Would you please copy each line of the listing that mentions "rounded"?

BEGIN

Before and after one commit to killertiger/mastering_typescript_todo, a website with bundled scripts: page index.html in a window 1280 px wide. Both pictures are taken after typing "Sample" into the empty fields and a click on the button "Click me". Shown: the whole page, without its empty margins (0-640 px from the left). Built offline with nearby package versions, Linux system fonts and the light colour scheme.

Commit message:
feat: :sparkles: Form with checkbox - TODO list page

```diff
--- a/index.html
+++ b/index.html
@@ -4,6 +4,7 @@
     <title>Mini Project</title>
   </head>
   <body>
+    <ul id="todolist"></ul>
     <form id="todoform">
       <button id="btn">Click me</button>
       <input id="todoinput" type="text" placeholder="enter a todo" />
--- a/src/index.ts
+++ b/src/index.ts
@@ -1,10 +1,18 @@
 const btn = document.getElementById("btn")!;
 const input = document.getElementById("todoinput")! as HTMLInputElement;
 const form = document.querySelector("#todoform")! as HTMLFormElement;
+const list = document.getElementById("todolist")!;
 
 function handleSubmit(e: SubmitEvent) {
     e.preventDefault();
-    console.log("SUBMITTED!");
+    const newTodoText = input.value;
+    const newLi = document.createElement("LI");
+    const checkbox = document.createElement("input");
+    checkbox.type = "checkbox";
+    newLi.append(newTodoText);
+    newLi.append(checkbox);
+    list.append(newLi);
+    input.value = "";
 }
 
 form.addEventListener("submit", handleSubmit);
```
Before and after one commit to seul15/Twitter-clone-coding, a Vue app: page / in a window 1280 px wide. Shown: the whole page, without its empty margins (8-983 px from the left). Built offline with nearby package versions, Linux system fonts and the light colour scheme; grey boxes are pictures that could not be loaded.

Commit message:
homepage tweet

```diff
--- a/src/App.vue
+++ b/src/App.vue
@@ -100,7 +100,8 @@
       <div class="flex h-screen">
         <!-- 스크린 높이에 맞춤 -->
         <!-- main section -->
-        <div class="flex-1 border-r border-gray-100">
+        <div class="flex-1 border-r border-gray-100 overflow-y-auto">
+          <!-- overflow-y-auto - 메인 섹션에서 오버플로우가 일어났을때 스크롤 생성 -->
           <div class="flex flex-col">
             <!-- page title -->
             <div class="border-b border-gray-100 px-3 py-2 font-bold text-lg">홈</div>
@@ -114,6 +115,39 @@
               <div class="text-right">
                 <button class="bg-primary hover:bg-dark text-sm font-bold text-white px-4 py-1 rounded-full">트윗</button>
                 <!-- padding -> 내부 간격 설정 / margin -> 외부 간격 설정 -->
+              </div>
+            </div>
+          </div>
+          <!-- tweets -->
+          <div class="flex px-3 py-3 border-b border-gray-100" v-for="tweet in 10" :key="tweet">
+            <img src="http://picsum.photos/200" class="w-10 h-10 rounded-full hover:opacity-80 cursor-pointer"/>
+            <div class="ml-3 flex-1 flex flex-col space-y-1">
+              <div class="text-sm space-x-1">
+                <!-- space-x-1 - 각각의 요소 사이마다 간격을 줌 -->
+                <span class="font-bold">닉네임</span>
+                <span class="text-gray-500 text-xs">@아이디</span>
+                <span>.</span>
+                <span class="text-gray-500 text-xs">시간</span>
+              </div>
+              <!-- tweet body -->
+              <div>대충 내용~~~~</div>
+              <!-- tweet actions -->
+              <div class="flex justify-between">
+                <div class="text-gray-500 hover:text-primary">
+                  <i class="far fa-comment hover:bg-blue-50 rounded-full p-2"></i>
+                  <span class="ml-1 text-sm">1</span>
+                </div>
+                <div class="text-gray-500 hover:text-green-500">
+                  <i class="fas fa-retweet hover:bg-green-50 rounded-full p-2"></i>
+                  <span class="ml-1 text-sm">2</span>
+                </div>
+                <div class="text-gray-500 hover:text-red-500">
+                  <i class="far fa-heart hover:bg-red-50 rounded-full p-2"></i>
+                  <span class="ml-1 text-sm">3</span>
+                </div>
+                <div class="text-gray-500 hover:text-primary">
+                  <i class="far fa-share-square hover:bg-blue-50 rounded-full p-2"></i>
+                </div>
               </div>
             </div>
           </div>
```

END

Completed exercise ->
                 <button class="bg-primary hover:bg-dark text-sm font-bold text-white px-4 py-1 rounded-full">트윗</button>
+            <img src="http://picsum.photos/200" class="w-10 h-10 rounded-full hover:opacity-80 cursor-pointer"/>
+                  <i class="far fa-comment hover:bg-blue-50 rounded-full p-2"></i>
+                  <i class="fas fa-retweet hover:bg-green-50 rounded-full p-2"></i>
+                  <i class="far fa-heart hover:bg-red-50 rounded-full p-2"></i>
+                  <i class="far fa-share-square hover:bg-blue-50 rounded-full p-2"></i>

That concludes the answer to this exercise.